▸ **Exercise directions**: Restate all of the records below exactly. Do not carry over any image.

▸ **Source information**:
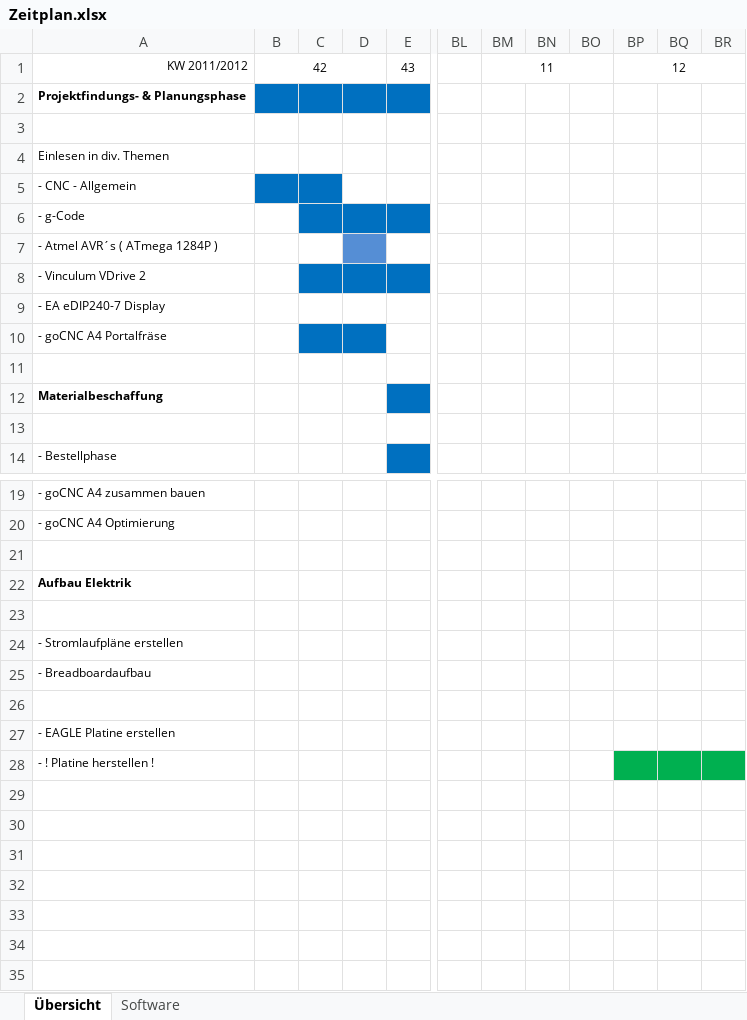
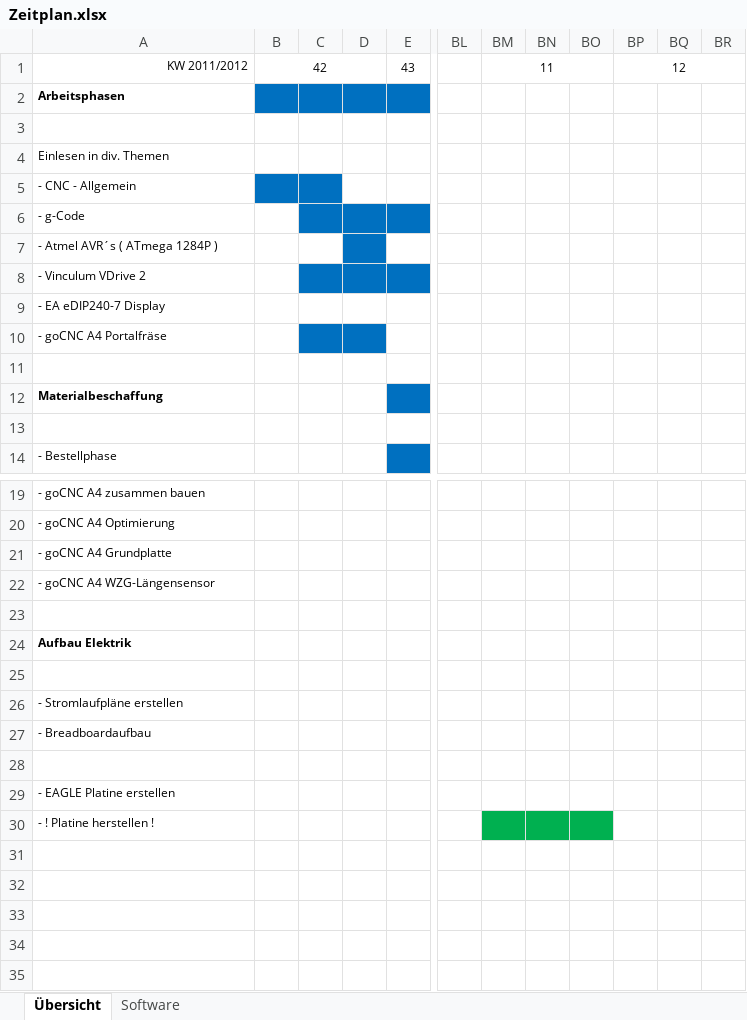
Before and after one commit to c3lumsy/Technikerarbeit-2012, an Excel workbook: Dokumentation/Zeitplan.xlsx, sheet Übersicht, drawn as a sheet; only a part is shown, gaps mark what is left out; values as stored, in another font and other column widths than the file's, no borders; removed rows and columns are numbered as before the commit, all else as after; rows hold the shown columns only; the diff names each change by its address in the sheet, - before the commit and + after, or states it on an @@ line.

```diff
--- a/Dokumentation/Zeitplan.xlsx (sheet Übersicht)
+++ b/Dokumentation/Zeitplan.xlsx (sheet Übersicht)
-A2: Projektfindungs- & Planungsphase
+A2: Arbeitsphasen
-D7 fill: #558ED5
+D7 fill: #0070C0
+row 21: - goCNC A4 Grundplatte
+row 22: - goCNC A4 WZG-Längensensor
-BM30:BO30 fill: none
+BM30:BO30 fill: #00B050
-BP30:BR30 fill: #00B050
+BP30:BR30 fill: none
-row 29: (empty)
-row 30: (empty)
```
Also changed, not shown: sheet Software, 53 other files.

▸ **Your response**:
Before and after one commit to c3lumsy/Technikerarbeit-2012, an Excel workbook: Dokumentation/Zeitplan.xlsx, sheet Übersicht, drawn as a sheet; only a part is shown, gaps mark what is left out; values as stored, in another font and other column widths than the file's, no borders; removed rows and columns are numbered as before the commit, all else as after; rows hold the shown columns only; the diff names each change by its address in the sheet, - before the commit and + after, or states it on an @@ line.

```diff
--- a/Dokumentation/Zeitplan.xlsx (sheet Übersicht)
+++ b/Dokumentation/Zeitplan.xlsx (sheet Übersicht)
-A2: Projektfindungs- & Planungsphase
+A2: Arbeitsphasen
-D7 fill: #558ED5
+D7 fill: #0070C0
+row 21: - goCNC A4 Grundplatte
+row 22: - goCNC A4 WZG-Längensensor
-BM30:BO30 fill: none
+BM30:BO30 fill: #00B050
-BP30:BR30 fill: #00B050
+BP30:BR30 fill: none
-row 29: (empty)
-row 30: (empty)
```
Also changed, not shown: sheet Software, 53 other files.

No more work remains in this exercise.